Since the restaurant opened a couple of years ago, I’ve kept an eye on it, and I’ve rarely seen patrons there, even on Friday and Saturday nights. “How can they stay open?” I wondered. “And, is the food any good?”
We’d planned a dinner out with our friend Annette, a photographer, motorcyclist, IT specialist and former instructor in the use of metal detectors in Afghanistan (yes, she is super cool), and I gave her a few restaurant options. (In case you’re wondering, because of my job, yes, my friends always want me to come up with food choices!)
Among my offerings of Southwestern, good ol’ American ribs and Indian, Annette chose Pauley’s.
“I was just in the mood for a steak,” she told me later.
My husband, Sean, and I arrived early enough that Tuesday night to scope out the menu posted on the window. Pauley’s is not only open for dinner, but also offers lunch (a nice variety of sandwich choices, but what stuck out to me the most is the fact that they offer loaded potato skins as a side during lunch! That’s one of the foods – along with cheese dip and sushi – that I just cannot resist). (Note: I went back on Friday at noon to doublecheck the lunch menu, and Pauley’s was not open. Call before you go.)
The funny thing is, we almost missed finding the restaurant. I was sure it was on the 10th block of Broad, but several of those storefronts were covered in brown paper.
“Did it close?” Sean exclaimed. But we spotted the sign on the ninth block just a few doors down from New Moon Café – and I later learned that the restaurant had moved from its previous location.
We arrived at about 7:30 p.m., and were the only customers in the restaurant our entire meal (another couple arrived at about 9 p.m.). But the restaurant itself is charming: wood floors, gray plaster walls and exposed brick. There’s a long bar in the back, and long tables and rounded booths in the front, where I could envision both groups of friends laughing or couples having a romantic dinner.
We chose one of the booths, which appeared to be custom built and were comfortable, if a little narrow, and backed by mirrors. The well-edited menu featured six appetizer options (several seafood, one chicken and one vegetarian); three salads; and seven entrees, served with a house salad and one vegetable (mashed potatoes, green beans, loaded baked potato or steamed broccoli).
Fish, chicken and pork were all represented, but at a steakhouse, you’ve gotta order steak.
Sean and Annette both chose the 8-ounce filet mignon with a side of green beans, while I went for the big boy: the 16-ounce ribeye with garlic mashed potatoes. And as a “light” appetizer, the crab cake.
Our waitress was delightfully sweet and awkward, but we could tell she wanted to do a good job as she hustled to get us lemons for our drinks and doublechecked our orders.
Our salads came out almost immediately: romaine lettuce topped with a couple slices of cucumber, tomato, red onion, mushrooms and a sprinkling of grated cheese and freshly ground black pepper.
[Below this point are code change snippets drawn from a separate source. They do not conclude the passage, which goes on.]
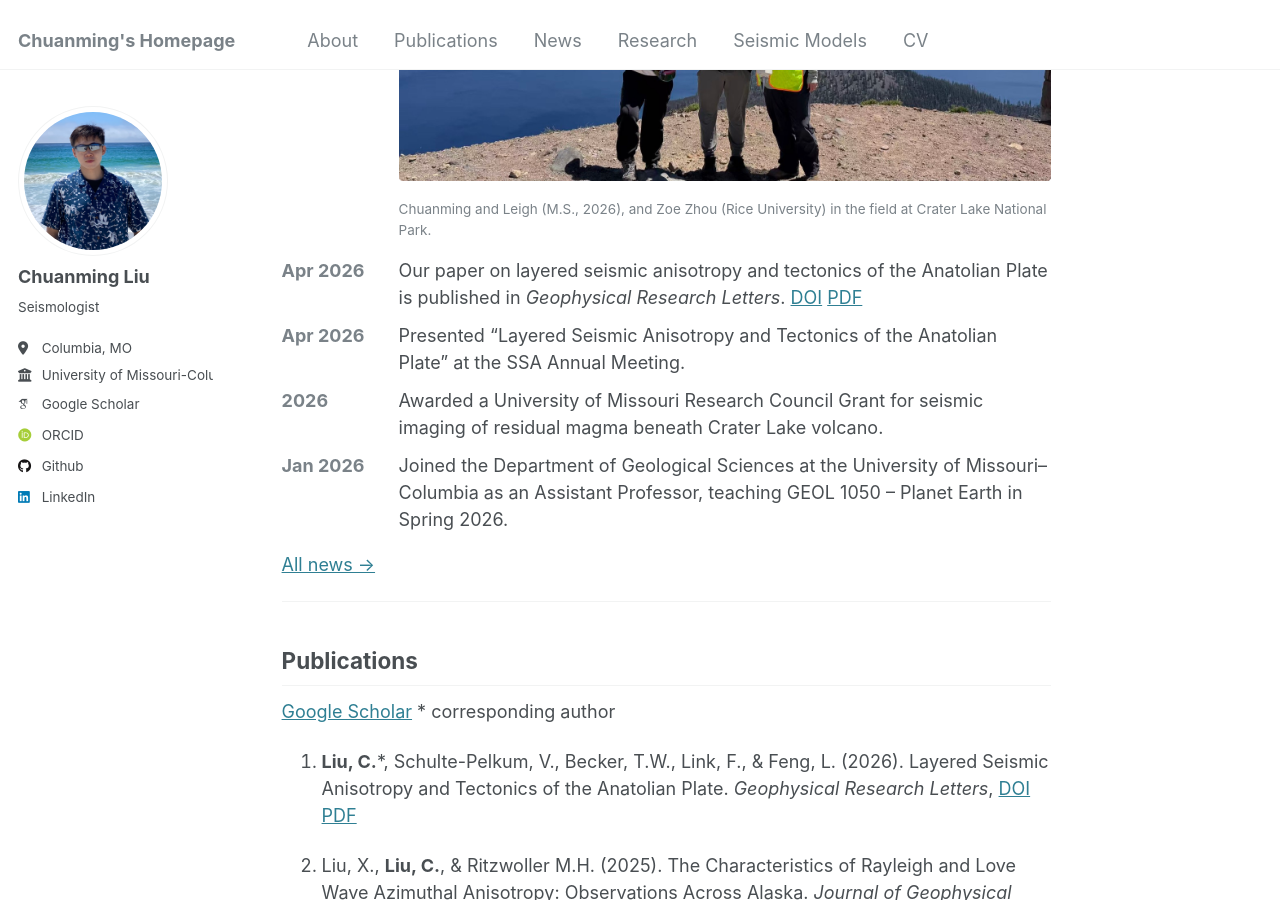
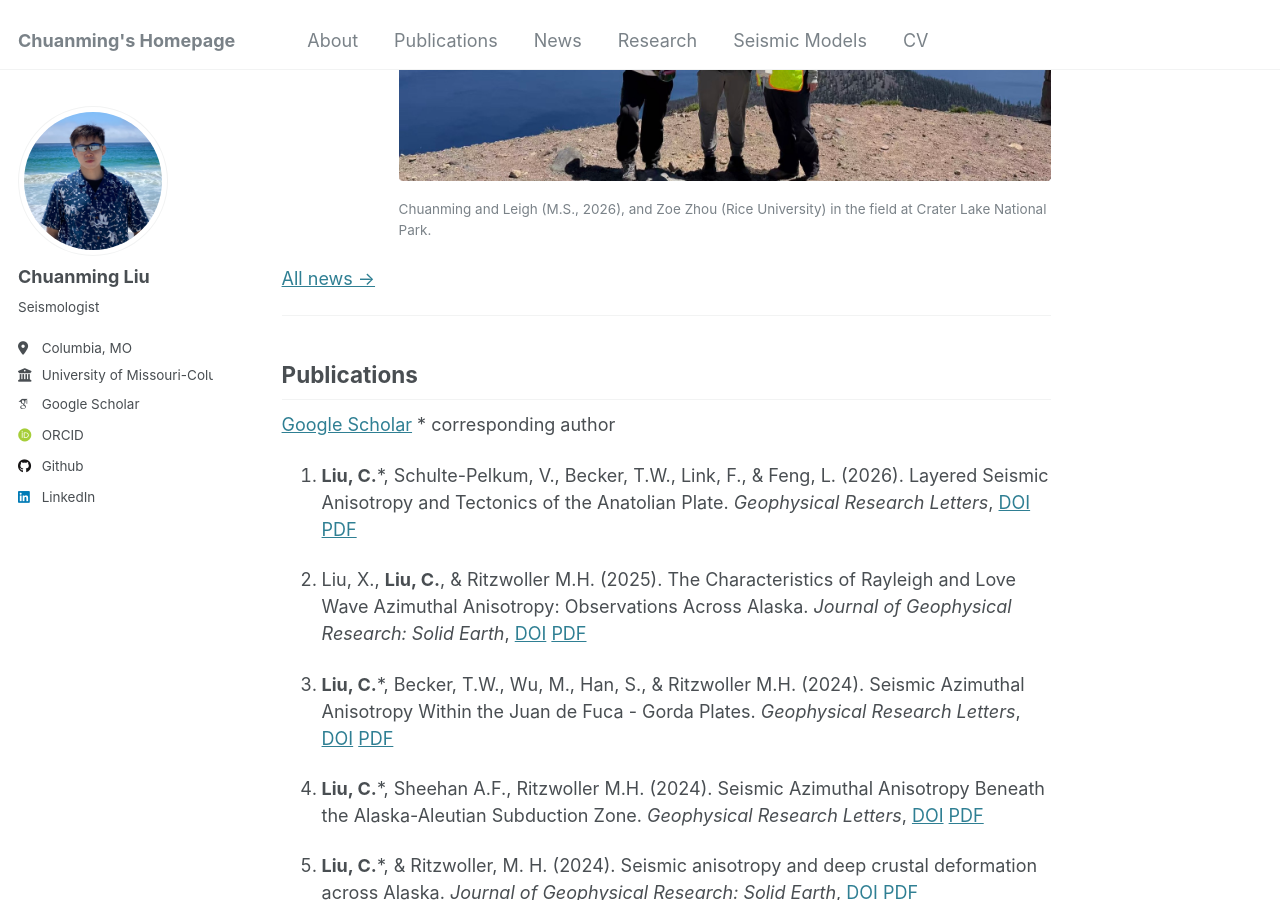
Before and after one commit to Chuanming-Liu/Chuanming-Liu.github.io, a Jekyll site: the page built from _pages/about.md, in a window 1280 px wide and 900 px high, scrolled down 1134 px. Built offline with Jekyll 4.4.1, drawn with Linux system fonts in a browser that asks for light colours; some web fonts are replaced.

Commit message:
News: keep only Crater Lake field work item
Co-Authored-By: Claude Opus 5.5 <noreply@anthropic.com>

```diff
--- a/_data/news.yml
+++ b/_data/news.yml
@@ -6,37 +6,3 @@
     Field work at Crater Lake National Park, deploying SmartSolo nodal seismometers around the caldera.
   image: /images/news/2026_08_crater_lake.jpg
   caption: Chuanming and Leigh (M.S., 2026), and Zoe Zhou (Rice University) in the field at Crater Lake National Park.
-
-- date: 2026-04
-  text: >-
-    Our paper on layered seismic anisotropy and tectonics of the Anatolian Plate is published in
-    *Geophysical Research Letters*. [DOI](https://doi.org/10.1029/2025GL120326)
-    [PDF](/files/papers/Liu_2026_GRL_Anatolia.pdf)
-
-- date: 2026-04
-  text: >-
-    Presented "Layered Seismic Anisotropy and Tectonics of the Anatolian Plate" at the SSA Annual Meeting.
-
-- date: 2026
-  text: >-
-    Awarded a University of Missouri Research Council Grant for seismic imaging of residual magma
-    beneath Crater Lake volcano.
-
-- date: 2026-01
-  text: >-
-    Joined the Department of Geological Sciences at the University of Missouri–Columbia as an
-    Assistant Professor, teaching GEOL 1050 – Planet Earth in Spring 2026.
-
-- date: 2025-12
-  text: >-
-    Presented "Seismic Azimuthal Anisotropy across the Anatolian Plate" at the AGU Fall Meeting.
-
-- date: 2025-11
-  text: >-
-    Xin Liu's paper on Rayleigh and Love wave azimuthal anisotropy across Alaska is published in
-    *JGR: Solid Earth*. [DOI](https://doi.org/10.1029/2025JB032042)
-
-- date: 2024-11
-  text: >-
-    Our paper on seismic azimuthal anisotropy within the Juan de Fuca–Gorda plates is published in
-    *Geophysical Research Letters*. [DOI](https://doi.org/10.1029/2024GL111835)
```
Was it the best or the most inspired salad? No, but it was good and fresh and the ranch dressing was fine and tangy.
I think our waitress was a little shocked that the three of us wanted to split one crab cake, but there was enough for us to each sample a couple of bites, plus I got the grilled shrimp that came along with it. The shrimp was peppery and a touch chewy, but the crab cake was good: moist shreds of real crab meat without much extra breading (if at all) inside, with a crunchy brown pan-fried exterior. With the heavily-mayo-based sauce served with it, it was sweet and tangy and a bit salty, all at the same time.
Our waitress cleared our table beautifully between courses. She noticed we were taking photos of each plate “because they were so pretty,” we explained. “Just wait until you see the entrees,” she said. And she was right.
Both Sean and I cut into ours immediately. “Perfectly cooked,” we said, which in our experience is rare with steaks.
The filet mignon was billed as being topped with gremolata – an Italian blend of garlic, lemon and parsley. This wasn’t – instead, there was a sprig of rosemary, thyme and capers, along with an au jus. The bite Sean shared was peppery, earthy and fragrant, perfectly tender as a filet mignon should be. His green beans were definitely freshly prepared, a deep green and similarly earthy in flavor.
My big ol’ ribeye was beautifully marbled with fat and a lovely bright pink in the center, tender and flavorful, with just a simple salt and pepper crust.
The first half was fantastic – the second had just a bit too much salt (but it worked well when I sliced and reheated it the next day as a sandwich with plain tomatoes and mayo and white bread). My garlic mash actually needed a little salt, but the garlic flavor was bright and strong.
Overall, Pauley’s was a great surprise. With the quality of the steaks, it should be filled with customers. The portions are good, and the prices are reasonable. So stop wondering about the steakhouse in downtown Augusta – it’s still there and it’s worth a try.
ON THE MENU
WHERE: Pauley’s Steakhouse, 952 Broad St.
HOURS: 11:30 a.m. to 10:30 p.m. Tuesday-Saturday
ENTRéE COST: $13 to $25; lunch, $7.50 to $10
SECOND HELPING: (706) 364-3512, pauleyssteakhouse.com